What you will do —
Within the listing, each line that has the string "bepracticalwithkishore" should be copied.

*** Opening of Provided material ***

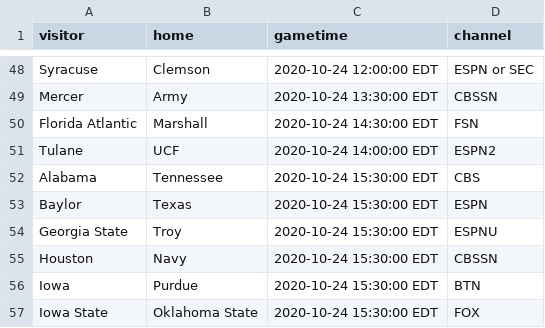
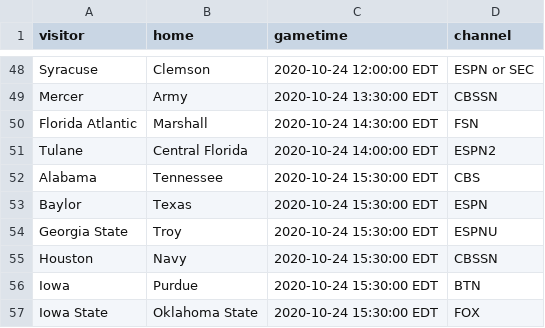
Before and after one commit to markmohr15/shark-api, a CSV file: config/cfb.csv, drawn as a sheet; only a part is shown, gaps mark what is left out.

Commit message:
cfb schedule update

```diff
--- a/config/cfb.csv
+++ b/config/cfb.csv
@@ -50,3 +50,3 @@ Mercer,Army,2020-10-24 13:30:00 EDT,CBSSN
 Florida Atlantic,Marshall,2020-10-24 14:30:00 EDT,FSN
-Tulane,UCF,2020-10-24 14:00:00 EDT,ESPN2
+Tulane,Central Florida,2020-10-24 14:00:00 EDT,ESPN2
 Alabama,Tennessee,2020-10-24 15:30:00 EDT,CBS
```
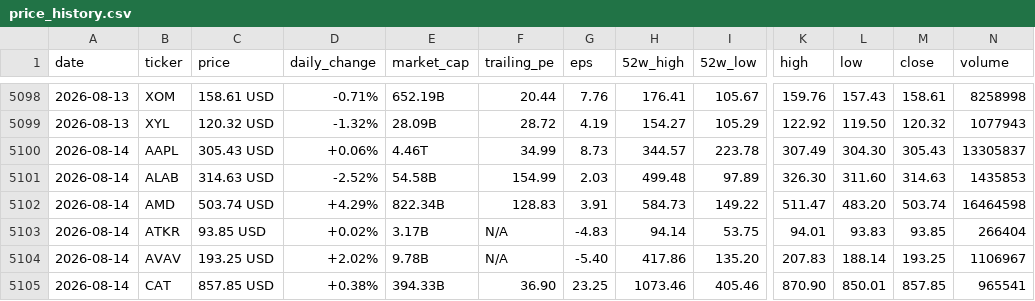
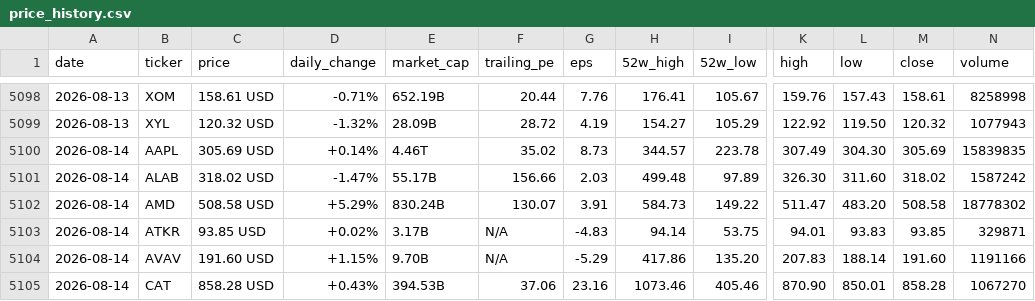
Before and after one commit to parkjunhee0510/pkrich, a CSV file: output/data/price_history.csv, drawn as a sheet; only a part is shown, gaps mark what is left out; the diff covers the shown part only; the diff names each change by its address in the sheet, - before the commit and + after, or states it on an @@ line.

```diff
--- a/output/data/price_history.csv
+++ b/output/data/price_history.csv
-C5100 (price): 305.43 USD
+C5100 (price): 305.69 USD
-D5100 (daily_change): +0.06%
+D5100 (daily_change): +0.14%
-F5100 (trailing_pe): 34.99
+F5100 (trailing_pe): 35.02
-M5100 (close): 305.43
+M5100 (close): 305.69
-N5100 (volume): 13305837
+N5100 (volume): 15839835
-C5101 (price): 314.63 USD
+C5101 (price): 318.02 USD
-D5101 (daily_change): -2.52%
+D5101 (daily_change): -1.47%
-E5101 (market_cap): 54.58B
+E5101 (market_cap): 55.17B
-F5101 (trailing_pe): 154.99
+F5101 (trailing_pe): 156.66
-M5101 (close): 314.63
+M5101 (close): 318.02
-N5101 (volume): 1435853
+N5101 (volume): 1587242
-C5102 (price): 503.74 USD
+C5102 (price): 508.58 USD
-D5102 (daily_change): +4.29%
+D5102 (daily_change): +5.29%
-E5102 (market_cap): 822.34B
+E5102 (market_cap): 830.24B
-F5102 (trailing_pe): 128.83
+F5102 (trailing_pe): 130.07
-M5102 (close): 503.74
+M5102 (close): 508.58
-N5102 (volume): 16464598
+N5102 (volume): 18778302
-N5103 (volume): 266404
+N5103 (volume): 329871
-C5104 (price): 193.25 USD
+C5104 (price): 191.60 USD
-D5104 (daily_change): +2.02%
+D5104 (daily_change): +1.15%
-E5104 (market_cap): 9.78B
+E5104 (market_cap): 9.70B
-G5104 (eps): -5.40
+G5104 (eps): -5.29
-M5104 (close): 193.25
+M5104 (close): 191.60
-N5104 (volume): 1106967
+N5104 (volume): 1191166
-C5105 (price): 857.85 USD
+C5105 (price): 858.28 USD
-D5105 (daily_change): +0.38%
+D5105 (daily_change): +0.43%
-E5105 (market_cap): 394.33B
+E5105 (market_cap): 394.53B
-F5105 (trailing_pe): 36.90
+F5105 (trailing_pe): 37.06
-G5105 (eps): 23.25
+G5105 (eps): 23.16
-M5105 (close): 857.85
+M5105 (close): 858.28
-N5105 (volume): 965541
+N5105 (volume): 1067270
```
Also changed, not shown: 1 added row, 1 removed row and 103 edited cells elsewhere in this file, 52 other files.
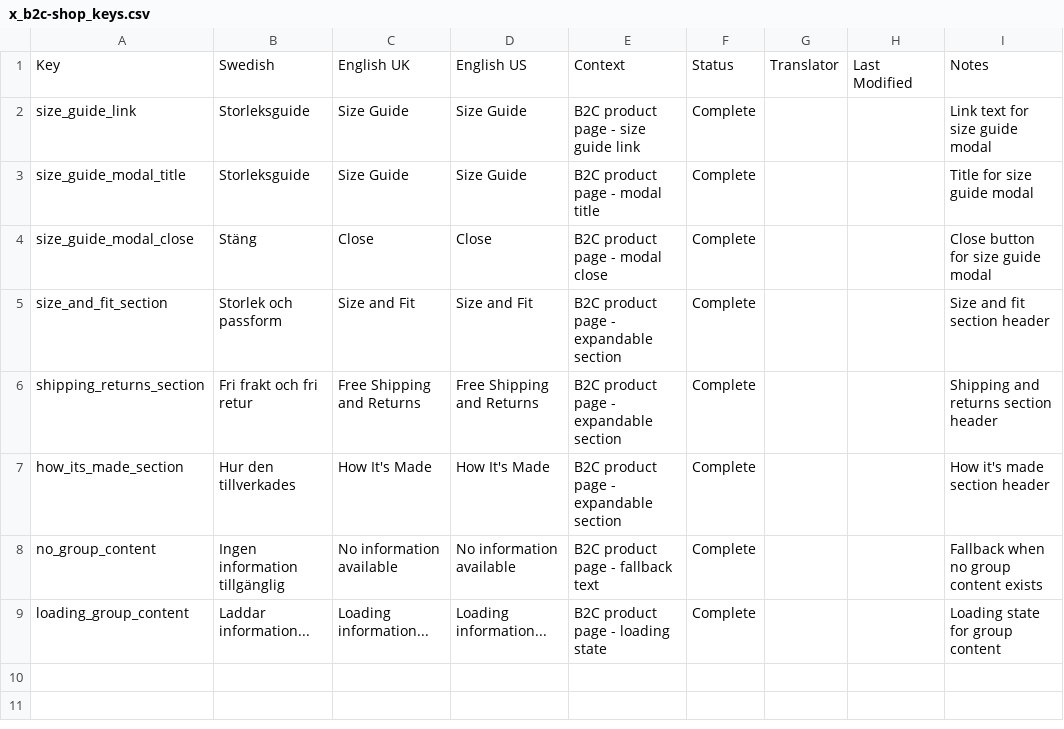
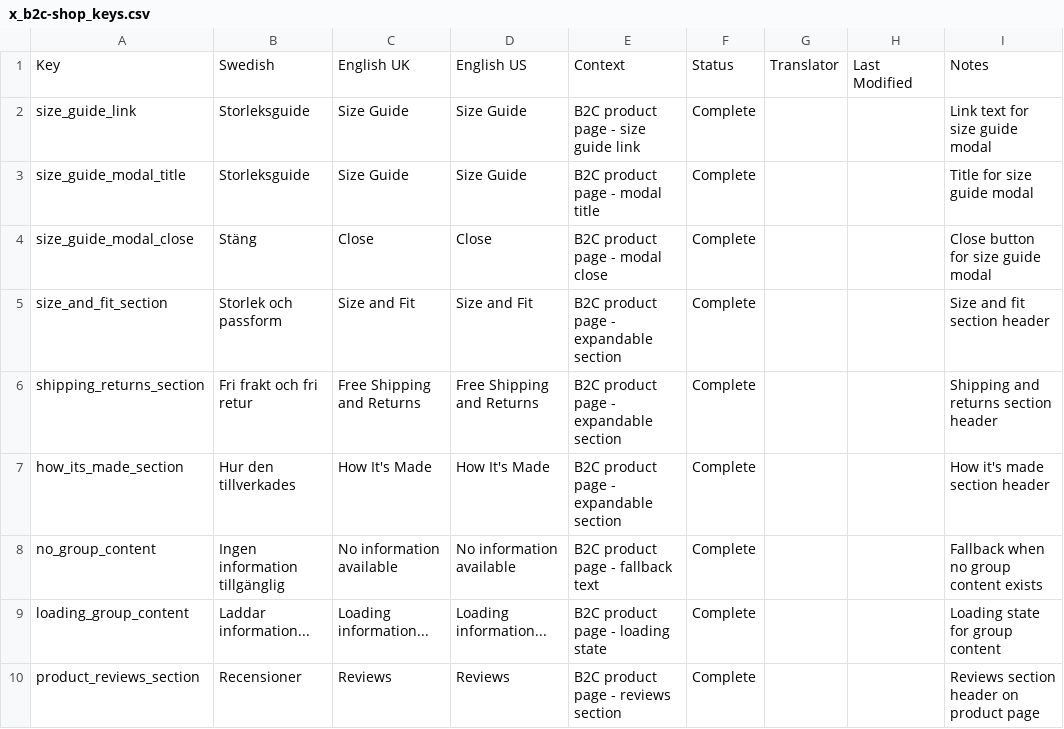
Before and after one commit to MixxMasterMike123/b8s-reseller-app, a CSV file: x_b2c-shop_keys.csv, drawn as a sheet.

Commit message:
✅ Enhanced review system integrated on individual product pages
- Added ReviewsSection component to PublicProductPage.jsx
- Replaced hardcoded single review with dynamic 3-random-review system
- Added t() translation for 'product_reviews_section' header
- Updated x_b2c-shop_keys.csv with new translation key
- Each product page now shows 3 random reviews from 16 total reviews
- Includes refresh button to see different review combinations
- Maintains collapsible details section design
- Deployed to production at shop.b8shield.com

```diff
--- a/x_b2c-shop_keys.csv
+++ b/x_b2c-shop_keys.csv
@@ -9 +9,2 @@
 "loading_group_content","Laddar information...","Loading information...","Loading information...","B2C product page - loading state","Complete","","","Loading state for group content"
+"product_reviews_section","Recensioner","Reviews","Reviews","B2C product page - reviews section","Complete","","","Reviews section header on product page"
```
Also changed, not shown: 1 other file.
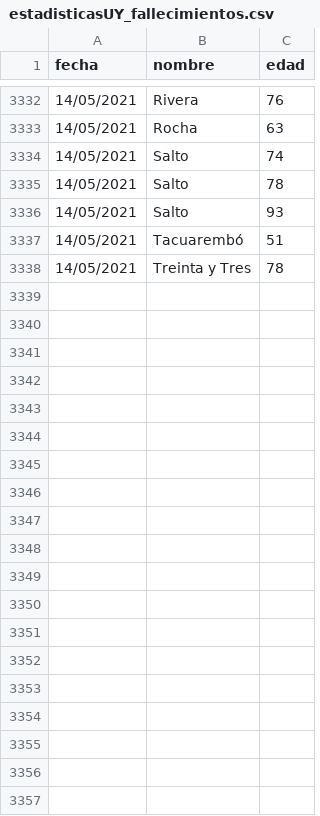
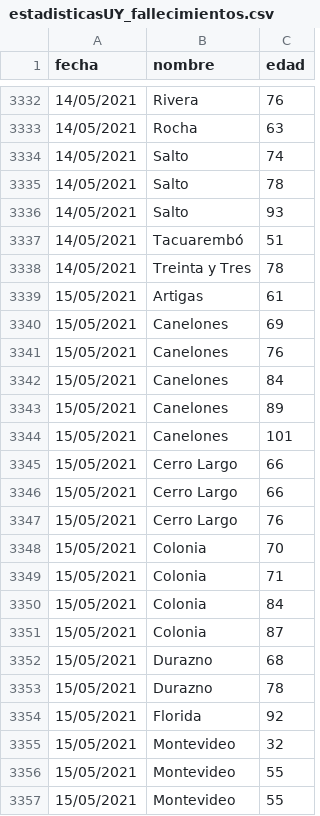
Before and after one commit to lscasso/covid, a CSV file: estadisticasUY_fallecimientos.csv, drawn as a sheet; only a part is shown, gaps mark what is left out; the diff covers the shown part only.

```diff
--- a/estadisticasUY_fallecimientos.csv
+++ b/estadisticasUY_fallecimientos.csv
@@ -3338 +3338,20 @@ fecha,nombre,edad
 14/05/2021,Treinta y Tres,78
+15/05/2021,Artigas,61
+15/05/2021,Canelones,69
+15/05/2021,Canelones,76
+15/05/2021,Canelones,84
+15/05/2021,Canelones,89
+15/05/2021,Canelones,101
+15/05/2021,Cerro Largo,66
+15/05/2021,Cerro Largo,66
+15/05/2021,Cerro Largo,76
+15/05/2021,Colonia,70
+15/05/2021,Colonia,71
+15/05/2021,Colonia,84
+15/05/2021,Colonia,87
+15/05/2021,Durazno,68
+15/05/2021,Durazno,78
+15/05/2021,Florida,92
+15/05/2021,Montevideo,32
+15/05/2021,Montevideo,55
+15/05/2021,Montevideo,55
```
Also changed, not shown: 31 added rows elsewhere in this file, vacunasXDia.csv.
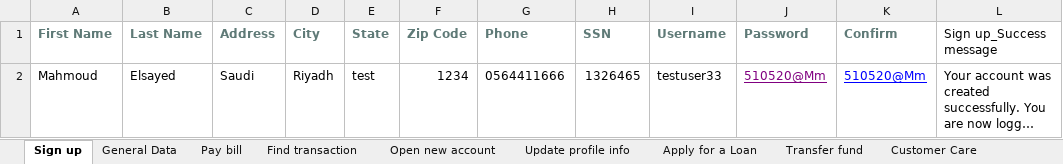
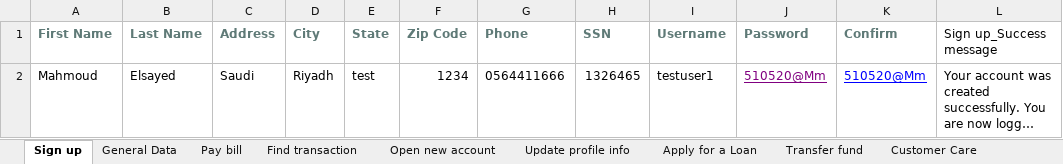
Before and after one commit to MahmoudMadboly/KatalonDemo_parabank, an Excel workbook: Data Files/Test data.xlsx, sheet Sign up, drawn as a sheet; long unchanged cells end in …; values as stored, in another font and other column widths than the file's, no borders; the diff names each change by its address in the sheet, - before the commit and + after, or states it on an @@ line.

Commit message:
implementing (forgot logon info) test case

```diff
--- a/Data Files/Test data.xlsx (sheet Sign up)
+++ b/Data Files/Test data.xlsx (sheet Sign up)
-I2 (Username): testuser33
+I2 (Username): testuser1
```
Also changed, not shown: 22 other files.
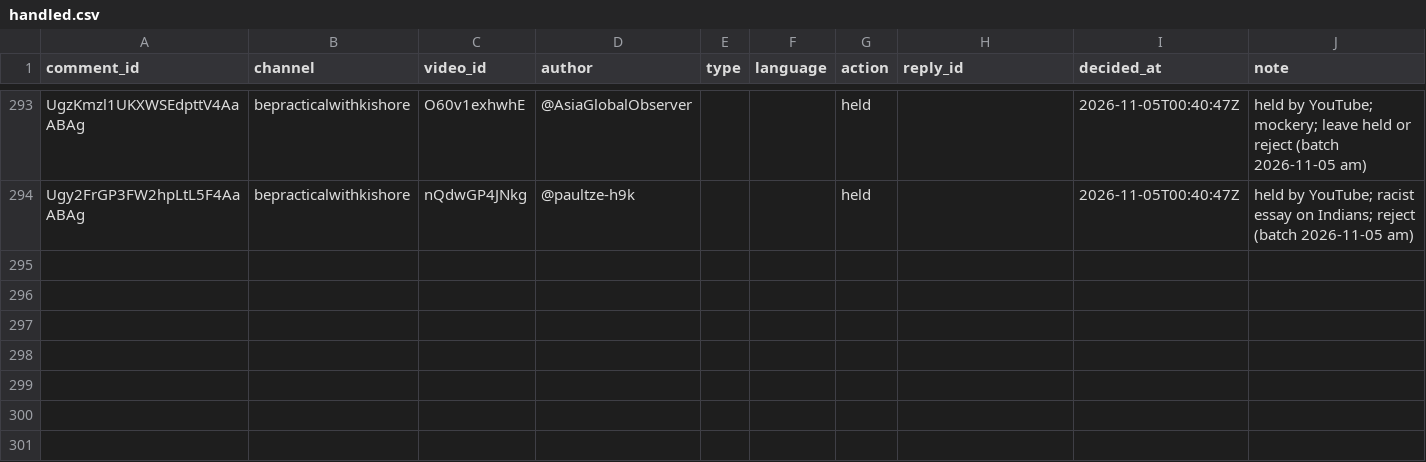
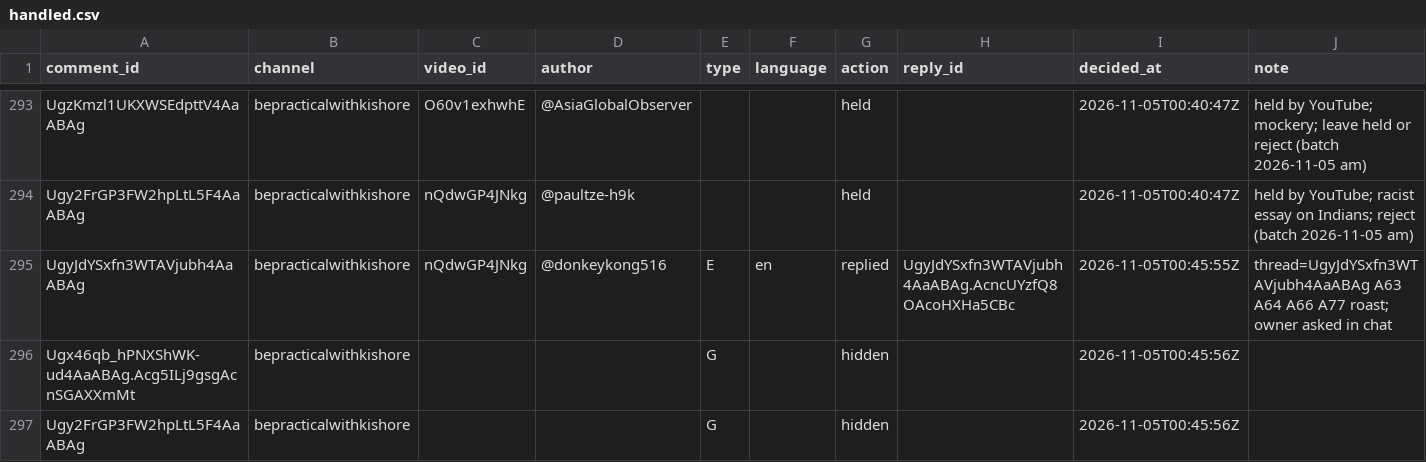
Before and after one commit to mkmk749278/Comments, a CSV file: state/handled.csv, drawn as a sheet; only a part is shown, gaps mark what is left out.

```diff
--- a/state/handled.csv
+++ b/state/handled.csv
@@ -294 +294,4 @@ UgzKmzl1UKXWSEdpttV4AaABAg,bepracticalwithkishore,O60v1exhwhE,@AsiaGlobalObserve
 Ugy2FrGP3FW2hpLtL5F4AaABAg,bepracticalwithkishore,nQdwGP4JNkg,@paultze-h9k,,,held,,2026-11-05T00:40:47Z,held by YouTube; racist essay on Indians; reject (batch 2026-11-05 am)
+UgyJdYSxfn3WTAVjubh4AaABAg,bepracticalwithkishore,nQdwGP4JNkg,@donkeykong516,E,en,replied,UgyJdYSxfn3WTAVjubh4AaABAg.AcncUYzfQ8OAcoHXHa5CBc,2026-11-05T00:45:55Z,thread=UgyJdYSxfn3WTAVjubh4AaABAg A63 A64 A66 A77 roast; owner asked in chat
+Ugx46qb_hPNXShWK-ud4AaABAg.Acg5ILj9gsgAcnSGAXXmMt,bepracticalwithkishore,,,G,,hidden,,2026-11-05T00:45:56Z,
+Ugy2FrGP3FW2hpLtL5F4AaABAg,bepracticalwithkishore,,,G,,hidden,,2026-11-05T00:45:56Z,
```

*** Close of Provided material ***

Result of the exercise —
@@ -294 +294,4 @@ UgzKmzl1UKXWSEdpttV4AaABAg,bepracticalwithkishore,O60v1exhwhE,@AsiaGlobalObserve
 Ugy2FrGP3FW2hpLtL5F4AaABAg,bepracticalwithkishore,nQdwGP4JNkg,@paultze-h9k,,,held,,2026-11-05T00:40:47Z,held by YouTube; racist essay on Indians; reject (batch 2026-11-05 am)
+UgyJdYSxfn3WTAVjubh4AaABAg,bepracticalwithkishore,nQdwGP4JNkg,@donkeykong516,E,en,replied,UgyJdYSxfn3WTAVjubh4AaABAg.AcncUYzfQ8OAcoHXHa5CBc,2026-11-05T00:45:55Z,thread=UgyJdYSxfn3WTAVjubh4AaABAg A63 A64 A66 A77 roast; owner asked in chat
+Ugx46qb_hPNXShWK-ud4AaABAg.Acg5ILj9gsgAcnSGAXXmMt,bepracticalwithkishore,,,G,,hidden,,2026-11-05T00:45:56Z,
+Ugy2FrGP3FW2hpLtL5F4AaABAg,bepracticalwithkishore,,,G,,hidden,,2026-11-05T00:45:56Z,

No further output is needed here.